Is The Texas Chain Saw Massacre Based on a True Story?

The opening narration of director Tobe Hooper's 1974 film The Texas Chain Saw Massacre bills the experience as being based on true events, so when audiences first saw it, they took this narration at face value and believed these crimes truly occurred. Even decades later, viewers still question the validity of the narrative and wonder if there's any truth behind the unsettling experience. In short, no, the events of the film aren't based on any actual encounter or any actual people, though the filmmakers did borrow elements from real-life figures to make the experience feel all the more disturbing.

Even though the film would ultimately feature chainsaws, cannibals, and masks made out of human skin, the original inspiration for filmmakers Hooper and Kim Henkel was a modern retelling of the Hansel and Gretel fable. Rather than being about two children who are captured by a witch, the aim was to feature a group of wayward coeds who encountered literal trolls. That idea would ultimately be abandoned in favor of the character of Leatherface and the cannibalistic Sawyer family.

One of the most infamous murderers in American history is Ed Gein, due in large part to the disturbing nature of his crimes. Apprehended in Wisconsin in 1957, Gein was ultimately tried for one murder and confessed to another. It wasn't so much these murders that gained him attention, rather that he had a history of digging up corpses and crafting trophies out of human remains. Additionally, Gein confessed to attempting to craft a suit made out of the remains of women that he could personally wear, in order to experience a closer connection to his deceased mother.

With Texas Chain Saw Massacre featuring a character who wears a mask made of his victims' skin, and the Sawyer home being full of trophies made from human remains, these are the most obvious ways in which elements of Gein's crimes were incorporated into the narrative. However, to say the entire film is based on Gein would be a bit of an exaggeration. Movies like Psycho and The Silence of the Lambs have also been said to have been influenced by Gein, with his disturbing actions serving as a real-world example of unsettling, fictional events in all of pop culture.

While it's hard to disassociate Gein's heinous crimes from what is depicted in the film, Hooper and Henkel had other influences in mind with some of the film's specifics. Hooper had previously admitted that a doctor he knew had confessed that, as a premed student, they were studying cadavers and, for Halloween, the student claimed to have turned the skin of a cadaver into a mask, thus igniting the idea of Leatherface's disguises.

Gein also isn't the only murderer whose crimes inspired the story, as Henkel has recounted that another influence was Elmer Wayne Henley Jr., who participated in a series of crimes known as the "Houston Mass Murders" in the early '70s. Henley was one of Dean Corll's accomplices, with the Houston Mass Murders consisting of at least 28 teen-aged boys having been raped, tortured, and murdered. 

Rather than the crimes themselves inspiring Henkel's work on the script, it was Henley's reaction to being apprehended that struck the writer.

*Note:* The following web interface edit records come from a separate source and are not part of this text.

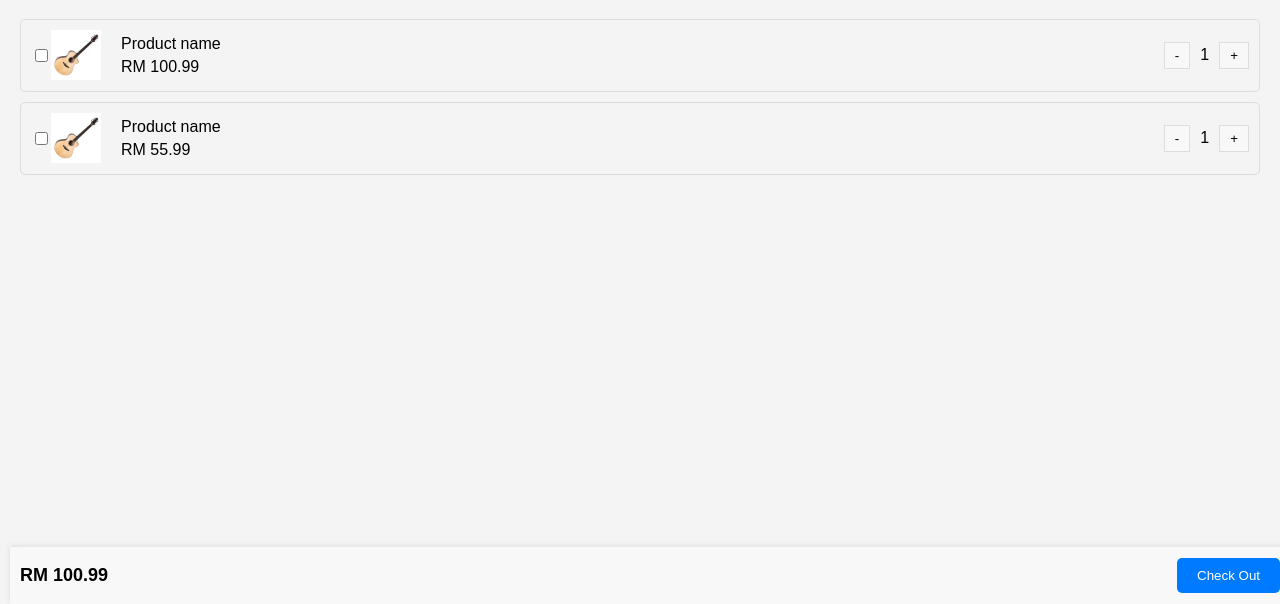
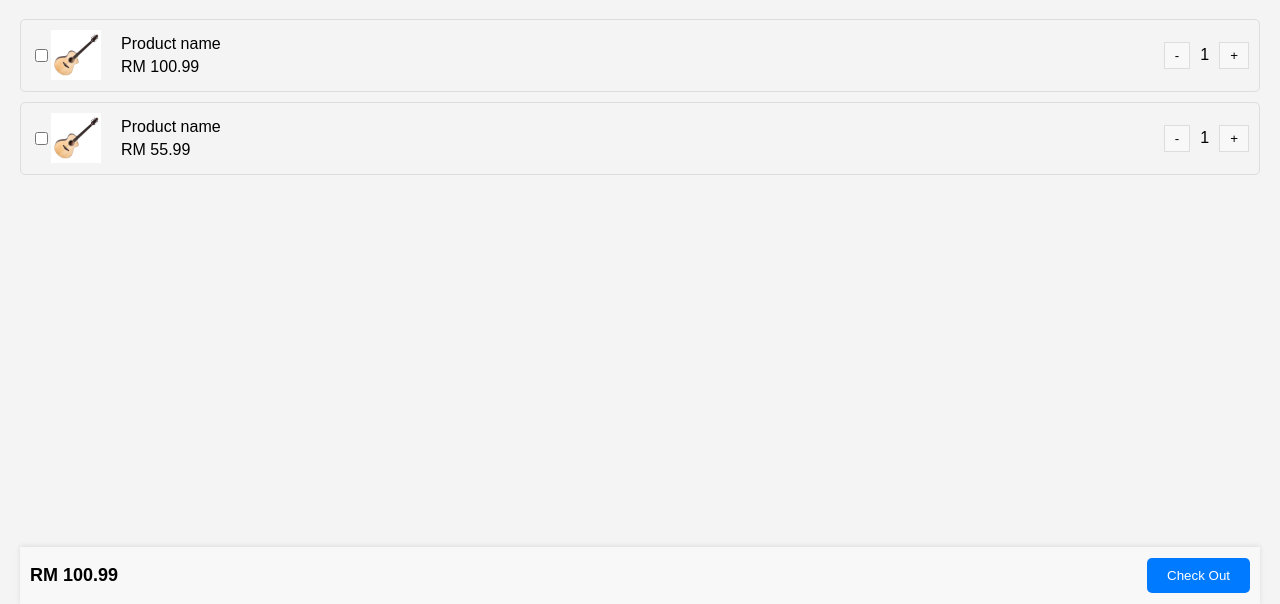
Before and after one commit to MagicStariver/website, a plain HTML site: page cart.html in a window 1280 px wide. Shown: the part 196-800 px from the top of the page. Drawn offline with Linux system fonts and the light colour scheme.

Commit message:
cart fixed

```diff
--- a/styles/cart.css
+++ b/styles/cart.css
@@ -143,9 +143,9 @@
     background-color: #f8f8f8;
     position: absolute;
     bottom: 0;
-    left: 10px;
-    right: 10px;
-    width: 100%;
+    left: 20px;
+    right: 20px;
+    width: auto;
     box-shadow: 0px -1px 5px rgba(0, 0, 0, 0.1);
 }
 
```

"I saw some news report where Elmer Wayne was identifying bodies and their locations, and he was this skinny little ol' seventeen-year-old, and he kind of puffed out his chest and said, 'I did these crimes, and I'm gonna stand up and take it like a man,'" Henkel shared with Texas Monthly back in 2014. "Well, that struck me as interesting, that he had this conventional morality at that point. He wanted it known that, now that he was caught, he would do the right thing. So this kind of moral schizophrenia is something I tried to build into the characters."

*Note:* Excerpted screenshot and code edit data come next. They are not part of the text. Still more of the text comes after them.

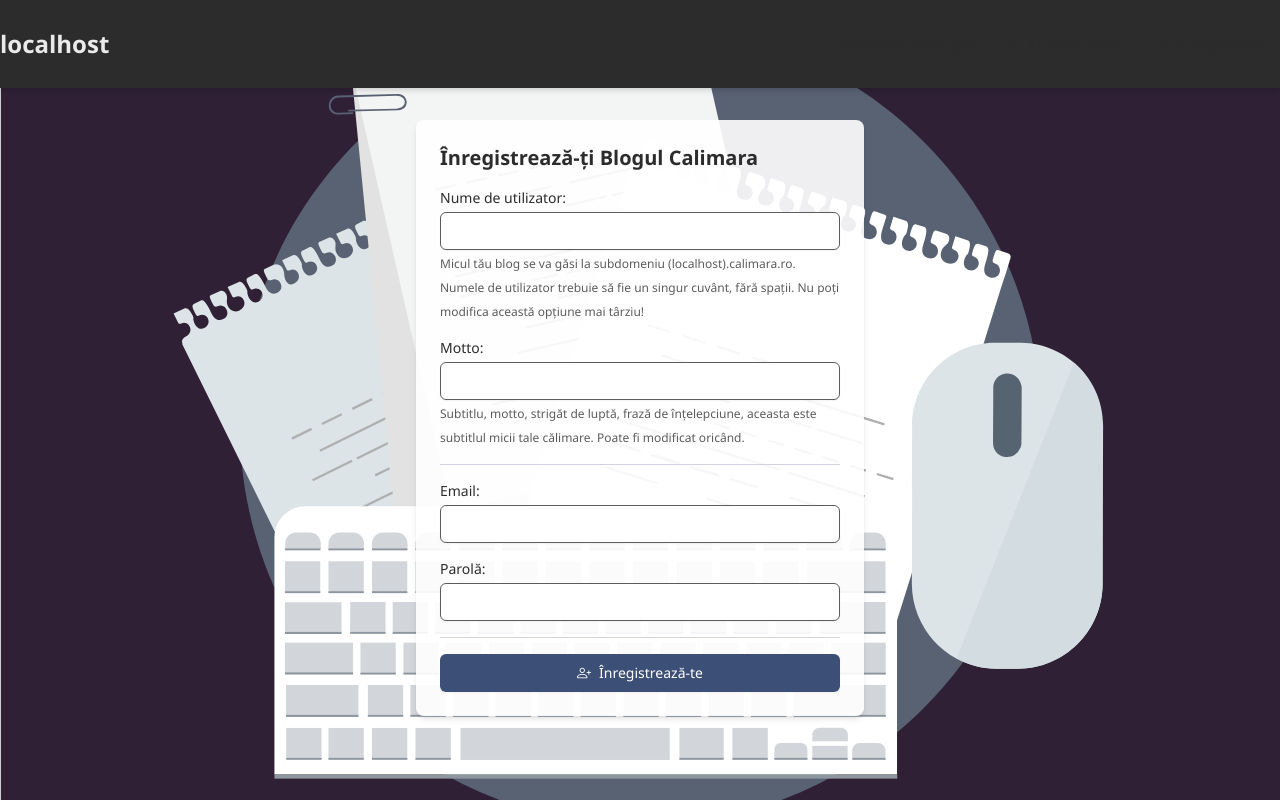
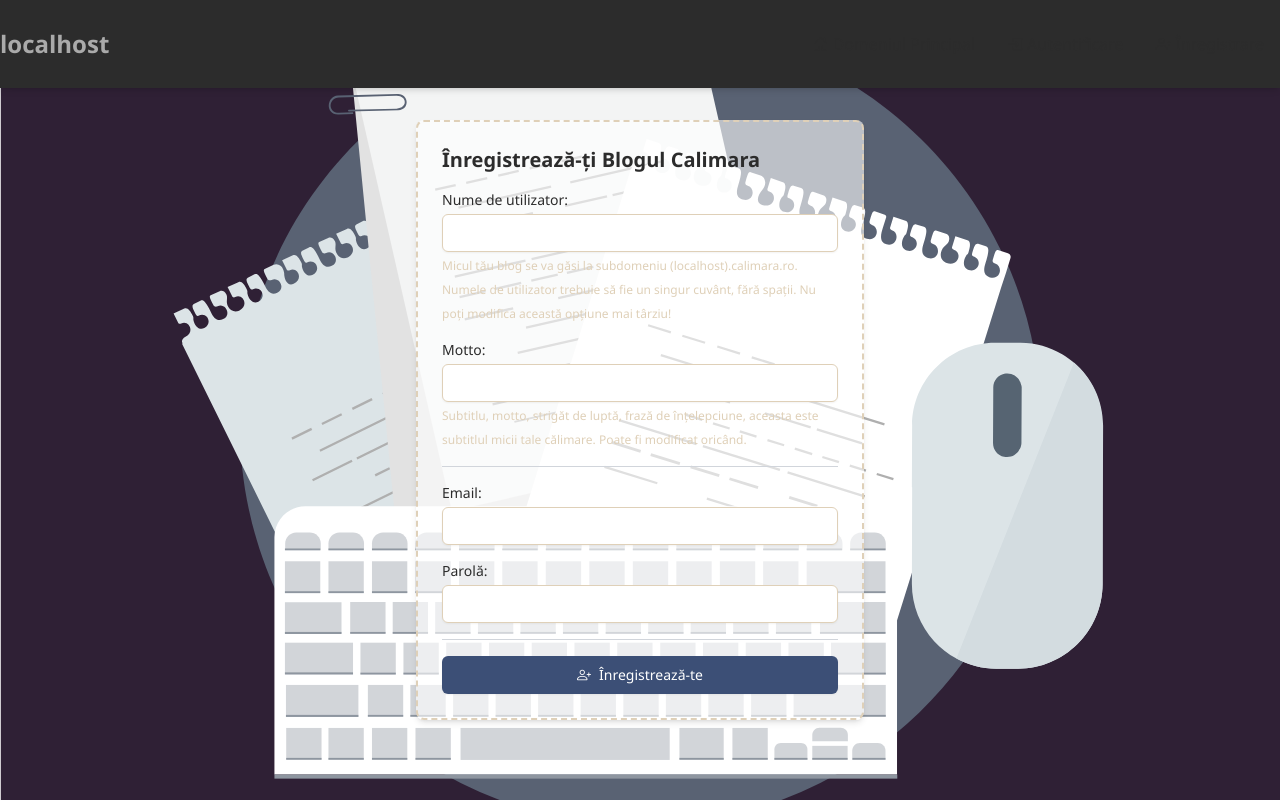
Before and after one commit to DanMGocan/calimara2, a FastAPI app: page /register in a window 1280 px wide. Run offline with FastAPI, Linux system fonts and the light colour scheme; some libraries are stand-ins or nearby versions.

Commit message:
Auto deployment

```diff
--- a/static/css/style.css
+++ b/static/css/style.css
@@ -4,8 +4,8 @@
 :root {
     --color-primary-text: #2C2C2C;
     --color-accent: #A11D33;
-    --color-secondary-text: #5C5C5C;
-    --color-background-overlay: #FFFFFFE6; /* white with 90% opacity */
+    --color-secondary-text: #DFD0B8; /* Changed to light beige for better visibility */
+    --color-background-overlay: rgba(255, 255, 255, 0.6); /* white with 60% opacity */
     --color-primary-button: #3C4F76;
     --color-primary-button-hover: #2B3A57;
     --color-highlight: #F2C84B;
@@ -41,6 +41,10 @@
 /* Cards and Overlays */
 .bg-white-overlay { /* Custom class for cards/modals with opacity */
     background-color: var(--color-background-overlay);
+}
+
+.dashed-border { /* Custom class for dashed border */
+    border: 2px dashed var(--color-secondary-text); /* 2px dashed border with secondary text color */
 }
 
 /* Buttons */
--- a/templates/admin_dashboard.html
+++ b/templates/admin_dashboard.html
@@ -5,7 +5,7 @@
     <h1 class="text-3xl font-bold text-primary-custom mb-6">Panou de Administrare pentru {{ current_user.username }}</h1>
 
     <h2 class="text-2xl font-semibold text-primary-custom mb-4">Setări Blog</h2>
-    <div class="bg-white-overlay p-6 rounded-lg shadow-md mb-6"> {# Card styling, custom overlay background #}
+    <div class="bg-white-overlay p-6 rounded-lg shadow-md dashed-border mb-6"> {# Card styling, custom overlay background, dashed border #}
         <div class="text-lg font-semibold text-primary-custom mb-4">
             Motto Blog
         </div>
@@ -23,7 +23,7 @@
         </div>
     </div>
 
-    <div class="bg-white-overlay p-6 rounded-lg shadow-md mb-6"> {# Card styling, custom overlay background #}
+    <div class="bg-white-overlay p-6 rounded-lg shadow-md dashed-border mb-6"> {# Card styling, custom overlay background, dashed border #}
         <div class="flex justify-between items-center mb-4"> {# Flex for header #}
             <h5 class="text-lg font-semibold text-primary-custom">Postările Tale</h5>
             <a href="/create-post" class="px-4 py-2 text-sm font-medium text-white btn-primary-custom rounded-md hover:bg-primary-button-hover transition duration-300"><i class="bi bi-plus-circle mr-2"></i>Creează Postare Nouă</a> {# Button styling #}
@@ -61,7 +61,7 @@
         </div>
     </div>
 
-    <div class="bg-white-overlay p-6 rounded-lg shadow-md mb-6"> {# Card styling, custom overlay background #}
+    <div class="bg-white-overlay p-6 rounded-lg shadow-md dashed-border mb-6"> {# Card styling, custom overlay background, dashed border #}
         <div class="text-lg font-semibold text-primary-custom mb-4">
             <h5 class="mb-0">Comentarii Neaprobate</h5>
         </div>
--- a/templates/base.html
+++ b/templates/base.html
@@ -54,7 +54,7 @@
 
     <!-- Login Modal -->
     <div class="fixed inset-0 bg-gray-600 bg-opacity-50 overflow-y-auto h-full w-full hidden" id="loginModal" aria-labelledby="loginModalLabel" aria-hidden="true"> {# Tailwind modal backdrop #}
-        <div class="relative top-20 mx-auto p-5 border w-96 shadow-lg rounded-md bg-white-overlay"> {# Tailwind modal dialog, custom overlay background #}
+        <div class="relative top-20 mx-auto p-5 border-2 dashed-border w-96 shadow-lg rounded-md bg-white-overlay"> {# Tailwind modal dialog, custom overlay background, dashed border #}
             <div class="flex justify-between items-center pb-3"> {# Modal header #}
                 <h5 class="text-xl font-semibold text-primary-custom" id="loginModalLabel">Autentifică-te la Blogul tău Calimara</h5>
                 <button type="button" class="text-secondary-custom hover:text-primary-custom" data-bs-dismiss="modal" aria-label="Close"> {# Close button #}
--- a/templates/create_post.html
+++ b/templates/create_post.html
@@ -3,7 +3,7 @@
 {% block content %}
 <div class="flex justify-center"> {# Centering container #}
     <div class="w-full max-w-2xl"> {# Column width #}
-        <div class="bg-white-overlay p-6 rounded-lg shadow-md"> {# Card styling, custom overlay background #}
+        <div class="bg-white-overlay p-6 rounded-lg shadow-md dashed-border"> {# Card styling, custom overlay background, dashed border #}
             <div class="text-xl font-semibold text-primary-custom mb-4">
                 <h2 class="mb-0">Creează Postare Nouă</h2>
             </div>
--- a/templates/edit_post.html
+++ b/templates/edit_post.html
@@ -3,7 +3,7 @@
 {% block content %}
 <div class="flex justify-center"> {# Centering container #}
     <div class="w-full max-w-2xl"> {# Column width #}
-        <div class="bg-white-overlay p-6 rounded-lg shadow-md"> {# Card styling, custom overlay background #}
+        <div class="bg-white-overlay p-6 rounded-lg shadow-md dashed-border"> {# Card styling, custom overlay background, dashed border #}
             <div class="text-xl font-semibold text-primary-custom mb-4">
                 <h2 class="mb-0">Editează Postare</h2>
             </div>
--- a/templates/index.html
+++ b/templates/index.html
@@ -3,7 +3,7 @@
 {% block content %}
 <div class="flex flex-col lg:flex-row gap-4"> {# Flex container for columns #}
     <div class="w-full lg:w-2/3"> {# Main content column #}
-        <div class="bg-white-overlay p-8 rounded-lg shadow-md mb-4"> {# Jumbotron styling, custom overlay background #}
+        <div class="bg-white-overlay p-8 rounded-lg shadow-md dashed-border mb-4"> {# Jumbotron styling, custom overlay background, dashed border #}
             <div class="py-8"> {# Padding #}
                 <h1 class="text-5xl font-bold text-primary-custom mb-4">Bun venit pe Calimara.ro</h1> {# Title styling #}
                 <p class="text-lg text-primary-custom mb-6">Platforma ta personală de microblogging pentru scriitori și poeți români. Exprimă-te, împărtășește-ți gândurile și conectează-te cu cititorii.</p> {# Paragraph styling #}
@@ -16,7 +16,7 @@
         <h2 class="text-2xl font-semibold text-primary-custom mb-3">Postări Aleatorii</h2> {# Section title #}
         <div class="grid grid-cols-1 gap-4 mb-4"> {# Grid for posts, spacing #}
             {% for post in random_posts %}
-            <div class="bg-white-overlay p-4 rounded-lg shadow-md"> {# Card styling, custom overlay background #}
+            <div class="bg-white-overlay p-4 rounded-lg shadow-md dashed-border"> {# Card styling, custom overlay background, dashed border #}
                 <h5 class="text-xl font-semibold text-primary-custom mb-2">{{ post.title }}</h5> {# Card title #}
                 <h6 class="text-sm text-secondary-custom mb-2">De <a class="text-accent-custom hover:underline" href="//{{ post.owner.username }}.calimara.ro">{{ post.owner.username }}</a></h6> {# Subtitle #}
                 <p class="text-primary-custom mb-4">{{ post.content[:200] }}...</p> {# Card text #}
@@ -25,7 +25,7 @@
             {% endfor %}
         </div>
 
-        <div class="bg-white-overlay p-4 rounded-lg shadow-md mb-4"> {# Card styling, custom overlay background #}
+        <div class="bg-white-overlay p-4 rounded-lg shadow-md dashed-border mb-4"> {# Card styling, custom overlay background, dashed border #}
             <div class="text-lg font-semibold text-primary-custom mb-3">
                 Bloguri Aleatorii
             </div>
--- a/templates/register.html
+++ b/templates/register.html
@@ -3,7 +3,7 @@
 {% block content %}
 <div class="flex justify-center"> {# Centering container #}
     <div class="w-full max-w-md"> {# Column width #}
-        <div class="bg-white-overlay p-6 rounded-lg shadow-md"> {# Card styling, custom overlay background #}
+        <div class="bg-white-overlay p-6 rounded-lg shadow-md dashed-border"> {# Card styling, custom overlay background, dashed border #}
             <div class="text-xl font-semibold text-primary-custom mb-4">
                 <h2 class="mb-0">Înregistrează-ți Blogul Calimara</h2>
             </div>
```
Also changed, not shown: templates/blog.html (+5 -5 lines).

Despite The Texas Chain Saw Massacre not being based on a true story, nor meaning to serve as a reflection of any specific individual, the filmmakers proved the adage that fact is often stranger than fiction, as what makes the film so effective is that it borrows a variety of elements from the real world to motivate the events of the experience. It's easy to see how a viewer could take the events as truth, though they can rest assured Leatherface is nothing more than a disturbing, chainsaw-wielding flight of fancy.